*Task goal:* Below is a block of records; reproduce all of them exactly and leave out any pictures.

:::

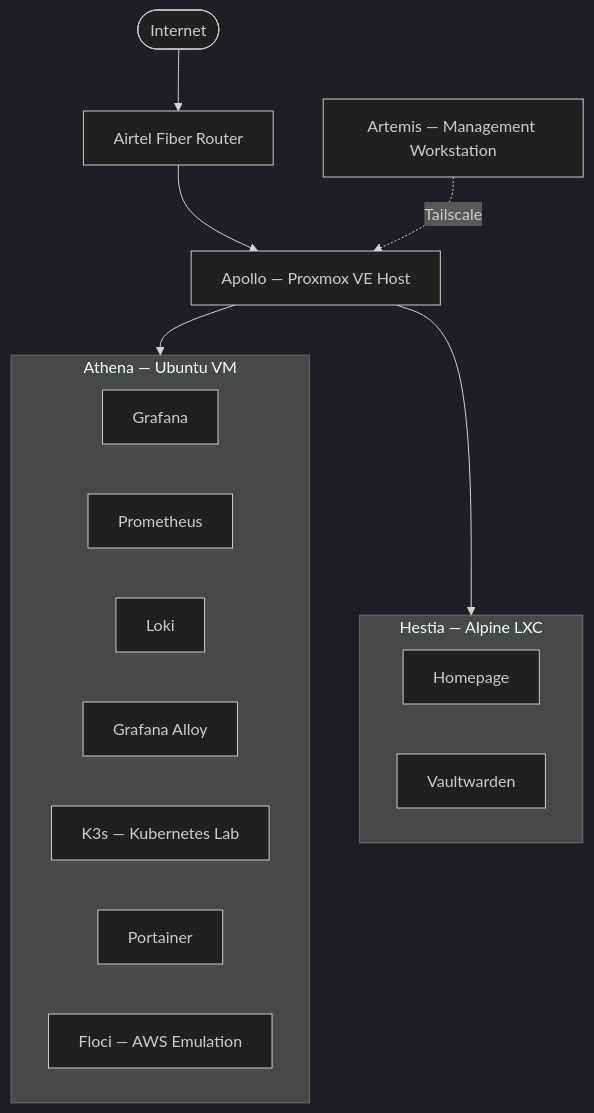
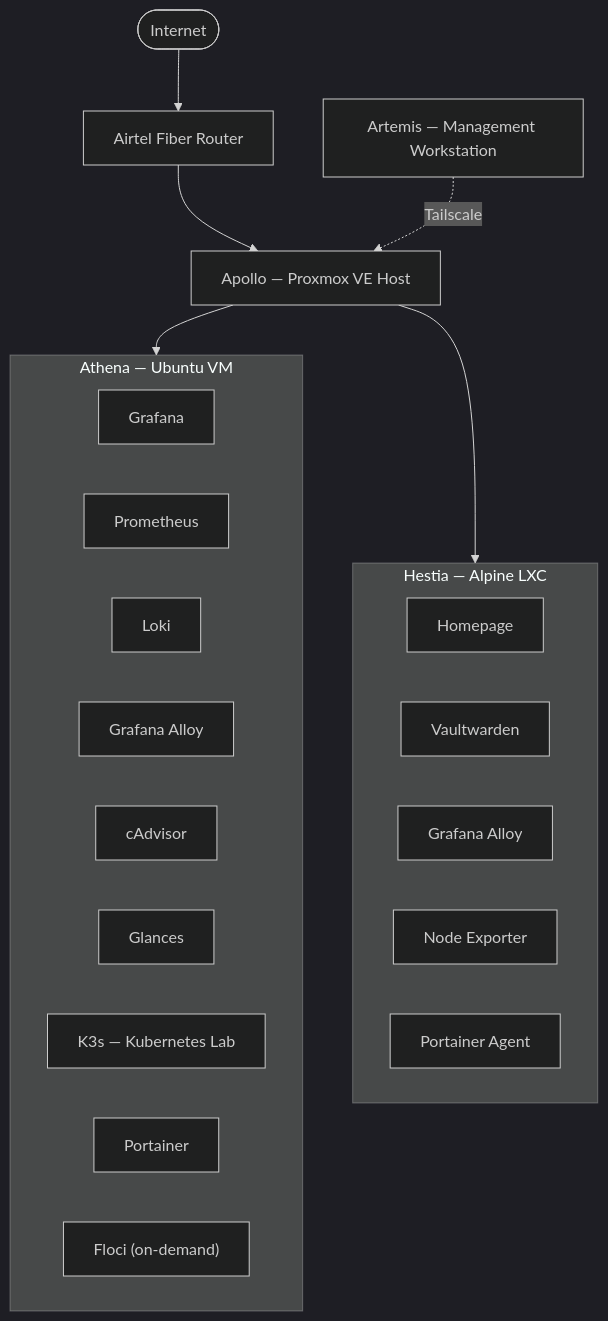
Before and after one commit to SwapnajXD/HomeLab: the first of 6 diagrams in docs/architecture.md, drawn with Mermaid (dark theme). The commit also changed other lines of this file and 16 other files, not shown here.

````diff
--- a/docs/architecture.md
+++ b/docs/architecture.md
@@ -37,25 +37,30 @@
 ```mermaid
 flowchart TB
     INET([Internet]) --> ROUTER[Airtel Fiber Router]
     ROUTER --> APOLLO[Apollo — Proxmox VE Host]
 
     subgraph ATHENA["Athena — Ubuntu VM"]
         GRAFANA[Grafana]
         PROM[Prometheus]
         LOKI[Loki]
-        ALLOY[Grafana Alloy]
+        ALLOY_A[Grafana Alloy]
+        CADVISOR[cAdvisor]
+        GLANCES[Glances]
         K3S[K3s — Kubernetes Lab]
         PORTAINER[Portainer]
-        FLOCI[Floci — AWS Emulation]
+        FLOCI["Floci (on-demand)"]
     end
 
     subgraph HESTIA["Hestia — Alpine LXC"]
         HOMEPAGE[Homepage]
         VAULT[Vaultwarden]
+        ALLOY_H[Grafana Alloy]
+        NODEEXP_H[Node Exporter]
+        PAGENT[Portainer Agent]
     end
 
     APOLLO --> ATHENA
     APOLLO --> HESTIA
 
-    ARTEMIS[Artemis — Management Workstation] -.Tailscale.-> APOLLO
+    ARTEMIS["Artemis — Management Workstation"] -.Tailscale.-> APOLLO
 ```
````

:::

*Result of the exercise:*
Before and after one commit to SwapnajXD/HomeLab: the first of 6 diagrams in docs/architecture.md, drawn with Mermaid (dark theme). The commit also changed other lines of this file and 16 other files, not shown here.

````diff
--- a/docs/architecture.md
+++ b/docs/architecture.md
@@ -37,25 +37,30 @@
 ```mermaid
 flowchart TB
     INET([Internet]) --> ROUTER[Airtel Fiber Router]
     ROUTER --> APOLLO[Apollo — Proxmox VE Host]
 
     subgraph ATHENA["Athena — Ubuntu VM"]
         GRAFANA[Grafana]
         PROM[Prometheus]
         LOKI[Loki]
-        ALLOY[Grafana Alloy]
+        ALLOY_A[Grafana Alloy]
+        CADVISOR[cAdvisor]
+        GLANCES[Glances]
         K3S[K3s — Kubernetes Lab]
         PORTAINER[Portainer]
-        FLOCI[Floci — AWS Emulation]
+        FLOCI["Floci (on-demand)"]
     end
 
     subgraph HESTIA["Hestia — Alpine LXC"]
         HOMEPAGE[Homepage]
         VAULT[Vaultwarden]
+        ALLOY_H[Grafana Alloy]
+        NODEEXP_H[Node Exporter]
+        PAGENT[Portainer Agent]
     end
 
     APOLLO --> ATHENA
     APOLLO --> HESTIA
 
-    ARTEMIS[Artemis — Management Workstation] -.Tailscale.-> APOLLO
+    ARTEMIS["Artemis — Management Workstation"] -.Tailscale.-> APOLLO
 ```
````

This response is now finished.